(Difference listings)
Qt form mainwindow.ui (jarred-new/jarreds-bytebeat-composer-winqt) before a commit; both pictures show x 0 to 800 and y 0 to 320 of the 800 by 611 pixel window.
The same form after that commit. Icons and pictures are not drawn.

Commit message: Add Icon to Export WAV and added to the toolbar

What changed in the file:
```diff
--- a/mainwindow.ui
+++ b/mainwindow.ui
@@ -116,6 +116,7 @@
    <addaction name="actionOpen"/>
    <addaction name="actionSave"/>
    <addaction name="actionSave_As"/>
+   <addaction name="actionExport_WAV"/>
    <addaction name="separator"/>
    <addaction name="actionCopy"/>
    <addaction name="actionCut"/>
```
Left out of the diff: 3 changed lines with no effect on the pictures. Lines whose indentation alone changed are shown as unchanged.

ABOUT THIS EXERCISE
Filter the records for the word "changed" and show every line that has it.

RESPONSE TO THIS EXERCISE
What changed in the file:
Left out of the diff: 3 changed lines with no effect on the pictures. Lines whose indentation alone changed are shown as unchanged.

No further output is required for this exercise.